Find all lines in the records that include the word "update", and copy them out.

Revision comparison data
┌────────

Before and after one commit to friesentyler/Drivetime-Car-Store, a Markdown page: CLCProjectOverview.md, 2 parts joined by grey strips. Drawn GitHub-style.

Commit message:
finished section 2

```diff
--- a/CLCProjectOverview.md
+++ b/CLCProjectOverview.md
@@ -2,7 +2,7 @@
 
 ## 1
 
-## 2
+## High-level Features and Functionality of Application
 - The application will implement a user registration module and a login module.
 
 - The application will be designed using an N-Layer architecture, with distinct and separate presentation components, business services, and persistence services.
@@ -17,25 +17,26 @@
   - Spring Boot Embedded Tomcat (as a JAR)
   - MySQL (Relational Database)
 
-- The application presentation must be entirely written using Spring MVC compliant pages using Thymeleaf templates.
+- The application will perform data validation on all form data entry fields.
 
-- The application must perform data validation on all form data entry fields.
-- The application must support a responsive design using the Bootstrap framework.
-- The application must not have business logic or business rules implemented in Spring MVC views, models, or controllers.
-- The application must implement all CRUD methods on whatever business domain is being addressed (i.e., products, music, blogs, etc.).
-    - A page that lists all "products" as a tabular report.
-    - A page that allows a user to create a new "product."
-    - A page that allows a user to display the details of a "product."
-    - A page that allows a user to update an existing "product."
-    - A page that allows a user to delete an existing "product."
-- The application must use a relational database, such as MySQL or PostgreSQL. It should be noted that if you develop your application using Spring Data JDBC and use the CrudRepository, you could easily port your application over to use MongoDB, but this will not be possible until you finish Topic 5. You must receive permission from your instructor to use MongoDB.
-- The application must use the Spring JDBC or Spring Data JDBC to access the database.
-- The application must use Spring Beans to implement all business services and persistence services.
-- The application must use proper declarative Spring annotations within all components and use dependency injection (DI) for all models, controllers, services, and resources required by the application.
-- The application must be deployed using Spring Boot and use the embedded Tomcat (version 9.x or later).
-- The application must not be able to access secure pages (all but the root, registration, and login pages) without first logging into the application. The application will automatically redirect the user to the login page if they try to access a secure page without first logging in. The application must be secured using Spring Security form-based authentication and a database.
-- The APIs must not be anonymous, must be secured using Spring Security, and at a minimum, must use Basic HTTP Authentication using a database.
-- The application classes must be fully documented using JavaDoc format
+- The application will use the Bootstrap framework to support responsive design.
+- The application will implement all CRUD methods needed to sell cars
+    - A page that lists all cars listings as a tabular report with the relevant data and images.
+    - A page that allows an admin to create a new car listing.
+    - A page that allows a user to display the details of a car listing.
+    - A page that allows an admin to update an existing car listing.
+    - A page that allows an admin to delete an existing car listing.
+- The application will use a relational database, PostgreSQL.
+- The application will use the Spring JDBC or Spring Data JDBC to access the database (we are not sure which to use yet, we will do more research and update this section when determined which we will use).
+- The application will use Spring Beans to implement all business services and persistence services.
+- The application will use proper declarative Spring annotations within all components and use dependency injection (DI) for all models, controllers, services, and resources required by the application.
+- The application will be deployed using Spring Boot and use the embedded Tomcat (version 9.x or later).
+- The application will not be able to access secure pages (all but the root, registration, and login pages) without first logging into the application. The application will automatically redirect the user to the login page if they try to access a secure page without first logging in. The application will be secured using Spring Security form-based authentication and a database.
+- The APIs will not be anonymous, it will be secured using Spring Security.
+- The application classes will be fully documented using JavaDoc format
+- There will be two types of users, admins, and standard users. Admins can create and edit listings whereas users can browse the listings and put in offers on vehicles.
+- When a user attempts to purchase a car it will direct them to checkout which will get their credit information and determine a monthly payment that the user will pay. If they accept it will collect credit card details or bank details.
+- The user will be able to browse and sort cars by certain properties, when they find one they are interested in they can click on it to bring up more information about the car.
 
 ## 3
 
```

└────────

### RESULT OF THIS EXERCISE
-    - A page that allows a user to update an existing "product."
+    - A page that allows an admin to update an existing car listing.
+- The application will use the Spring JDBC or Spring Data JDBC to access the database (we are not sure which to use yet, we will do more research and update this section when determined which we will use).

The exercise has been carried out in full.